the WTO Valuation Agreement and has recently developed Harmonized Rules
of Origin which have been forwarded for consideration by the WTO in Geneva
for eventual use by its Members.
Working closely together,
the WCO, WTO and UNCTAD are co-ordinating their efforts to remove the
remaining barriers to trade by simplifying and harmonizing Customs procedures
and processes throughout the world. Combining the influence of the WTO,
UNCTAD and the WCO will make a significant contribution to both trade
facilitation and trade compliance. This commitment to partnership is further
reflected in the close working relationship that the WCO enjoys with the
International Chamber of Commerce (ICC). A Co-operation Agreement between
the two organizations seeks to further standardize and improve the level
of Customs capabilities world-wide.
Although significant progress has been made, efficient and effective performance
is not spread evenly among all Customs administrations, or in all regions
of the world. In fact, many Customs administrations are still suffering
the ill-effects of inefficiency and corruption.
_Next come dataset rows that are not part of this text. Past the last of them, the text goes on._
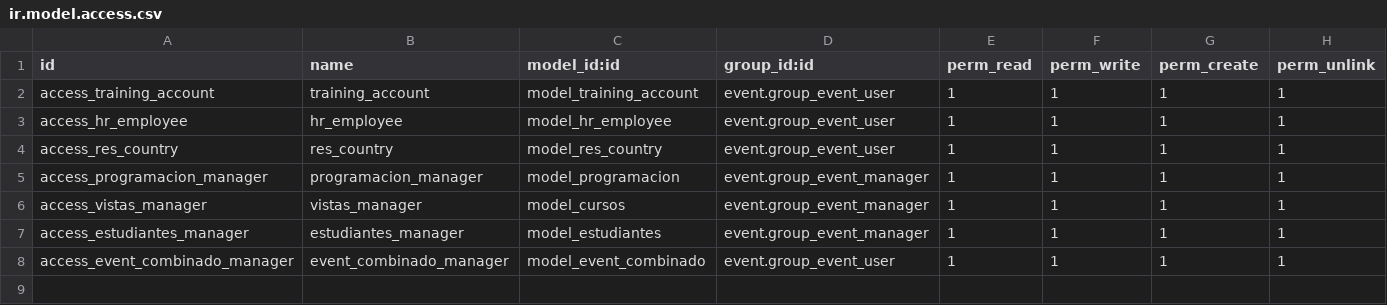
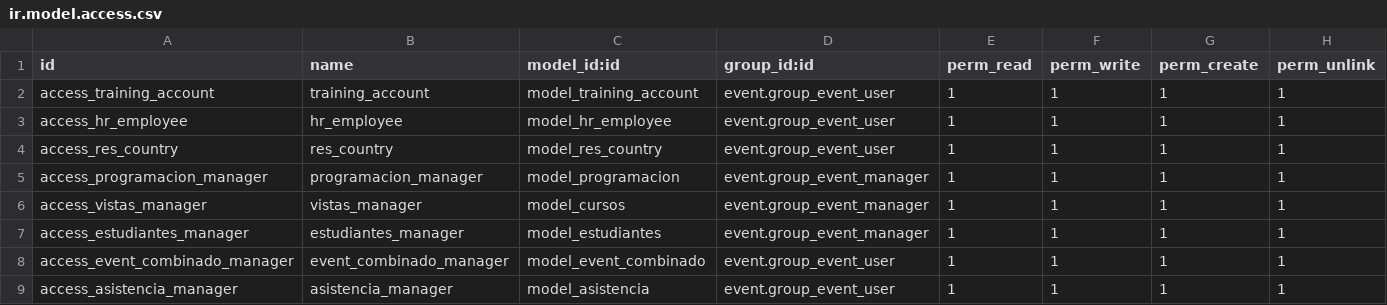
Before and after one commit to hascr/has_propios, a CSV file: has_event/security/ir.model.access.csv, drawn as a sheet.

Commit message:
asistencia v2

```diff
--- a/has_event/security/ir.model.access.csv
+++ b/has_event/security/ir.model.access.csv
@@ -8 +8,2 @@ access_estudiantes_manager,estudiantes_manager,model_estudiantes,event.group_eve
 access_event_combinado_manager,event_combinado_manager,model_event_combinado,event.group_event_user,1,1,1,1
+access_asistencia_manager,asistencia_manager,model_asistencia,event.group_event_user,1,1,1,1
```
Also changed, not shown: 3 other files.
To address this issue,
the WCO provides extensive technical assistance to Members and has developed
a Customs Reform and Modernization Programme (CRM) which is designed to
assist Member administrations which seek to become more self-reliant through
better use of resources, strengthening of management capabilities, and
designing appropriate and efficient Customs processes and procedures.
Resolution of the Customs Co-operation
Council on Security and Facilitation of the International Trade Supply
Chain June 2002
in WorldSecurity-index does not imply any endorsement by the WCO of any